Repeat each entry in the listing word for word.
-------
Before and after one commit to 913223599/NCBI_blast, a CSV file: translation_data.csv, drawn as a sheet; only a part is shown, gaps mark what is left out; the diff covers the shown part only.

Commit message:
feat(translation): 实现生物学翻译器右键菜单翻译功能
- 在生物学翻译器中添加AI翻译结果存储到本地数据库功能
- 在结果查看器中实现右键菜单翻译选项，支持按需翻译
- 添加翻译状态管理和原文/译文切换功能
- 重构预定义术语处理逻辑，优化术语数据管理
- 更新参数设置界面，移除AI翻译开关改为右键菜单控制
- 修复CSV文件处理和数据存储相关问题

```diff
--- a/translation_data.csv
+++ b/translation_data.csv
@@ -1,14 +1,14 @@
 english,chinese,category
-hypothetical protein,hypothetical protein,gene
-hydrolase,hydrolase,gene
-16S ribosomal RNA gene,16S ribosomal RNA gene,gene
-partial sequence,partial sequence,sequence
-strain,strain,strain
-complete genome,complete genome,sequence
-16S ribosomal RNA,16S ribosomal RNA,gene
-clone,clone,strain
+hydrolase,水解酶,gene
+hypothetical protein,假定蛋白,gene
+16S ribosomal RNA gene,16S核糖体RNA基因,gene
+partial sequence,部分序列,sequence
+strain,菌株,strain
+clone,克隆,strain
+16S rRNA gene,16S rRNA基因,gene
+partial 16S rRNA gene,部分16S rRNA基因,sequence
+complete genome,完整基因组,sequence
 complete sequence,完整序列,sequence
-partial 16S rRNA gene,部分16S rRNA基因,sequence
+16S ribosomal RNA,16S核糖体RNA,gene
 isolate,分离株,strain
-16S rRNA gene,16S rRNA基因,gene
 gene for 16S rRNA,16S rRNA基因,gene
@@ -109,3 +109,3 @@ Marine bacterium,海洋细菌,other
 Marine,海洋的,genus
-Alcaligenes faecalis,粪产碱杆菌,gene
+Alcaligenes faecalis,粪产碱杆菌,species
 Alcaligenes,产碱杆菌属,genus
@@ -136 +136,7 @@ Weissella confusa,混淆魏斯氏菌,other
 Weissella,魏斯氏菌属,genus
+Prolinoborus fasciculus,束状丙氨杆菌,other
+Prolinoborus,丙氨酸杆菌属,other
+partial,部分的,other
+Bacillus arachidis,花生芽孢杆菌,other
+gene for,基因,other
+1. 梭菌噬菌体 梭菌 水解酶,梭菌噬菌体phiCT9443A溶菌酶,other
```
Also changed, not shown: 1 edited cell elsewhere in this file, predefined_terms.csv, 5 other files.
-------
## Answer section
Before and after one commit to 913223599/NCBI_blast, a CSV file: translation_data.csv, drawn as a sheet; only a part is shown, gaps mark what is left out; the diff covers the shown part only.

Commit message:
feat(translation): 实现生物学翻译器右键菜单翻译功能
- 在生物学翻译器中添加AI翻译结果存储到本地数据库功能
- 在结果查看器中实现右键菜单翻译选项，支持按需翻译
- 添加翻译状态管理和原文/译文切换功能
- 重构预定义术语处理逻辑，优化术语数据管理
- 更新参数设置界面，移除AI翻译开关改为右键菜单控制
- 修复CSV文件处理和数据存储相关问题

```diff
--- a/translation_data.csv
+++ b/translation_data.csv
@@ -1,14 +1,14 @@
 english,chinese,category
-hypothetical protein,hypothetical protein,gene
-hydrolase,hydrolase,gene
-16S ribosomal RNA gene,16S ribosomal RNA gene,gene
-partial sequence,partial sequence,sequence
-strain,strain,strain
-complete genome,complete genome,sequence
-16S ribosomal RNA,16S ribosomal RNA,gene
-clone,clone,strain
+hydrolase,水解酶,gene
+hypothetical protein,假定蛋白,gene
+16S ribosomal RNA gene,16S核糖体RNA基因,gene
+partial sequence,部分序列,sequence
+strain,菌株,strain
+clone,克隆,strain
+16S rRNA gene,16S rRNA基因,gene
+partial 16S rRNA gene,部分16S rRNA基因,sequence
+complete genome,完整基因组,sequence
 complete sequence,完整序列,sequence
-partial 16S rRNA gene,部分16S rRNA基因,sequence
+16S ribosomal RNA,16S核糖体RNA,gene
 isolate,分离株,strain
-16S rRNA gene,16S rRNA基因,gene
 gene for 16S rRNA,16S rRNA基因,gene
@@ -109,3 +109,3 @@ Marine bacterium,海洋细菌,other
 Marine,海洋的,genus
-Alcaligenes faecalis,粪产碱杆菌,gene
+Alcaligenes faecalis,粪产碱杆菌,species
 Alcaligenes,产碱杆菌属,genus
@@ -136 +136,7 @@ Weissella confusa,混淆魏斯氏菌,other
 Weissella,魏斯氏菌属,genus
+Prolinoborus fasciculus,束状丙氨杆菌,other
+Prolinoborus,丙氨酸杆菌属,other
+partial,部分的,other
+Bacillus arachidis,花生芽孢杆菌,other
+gene for,基因,other
+1. 梭菌噬菌体 梭菌 水解酶,梭菌噬菌体phiCT9443A溶菌酶,other
```
Also changed, not shown: 1 edited cell elsewhere in this file, predefined_terms.csv, 5 other files.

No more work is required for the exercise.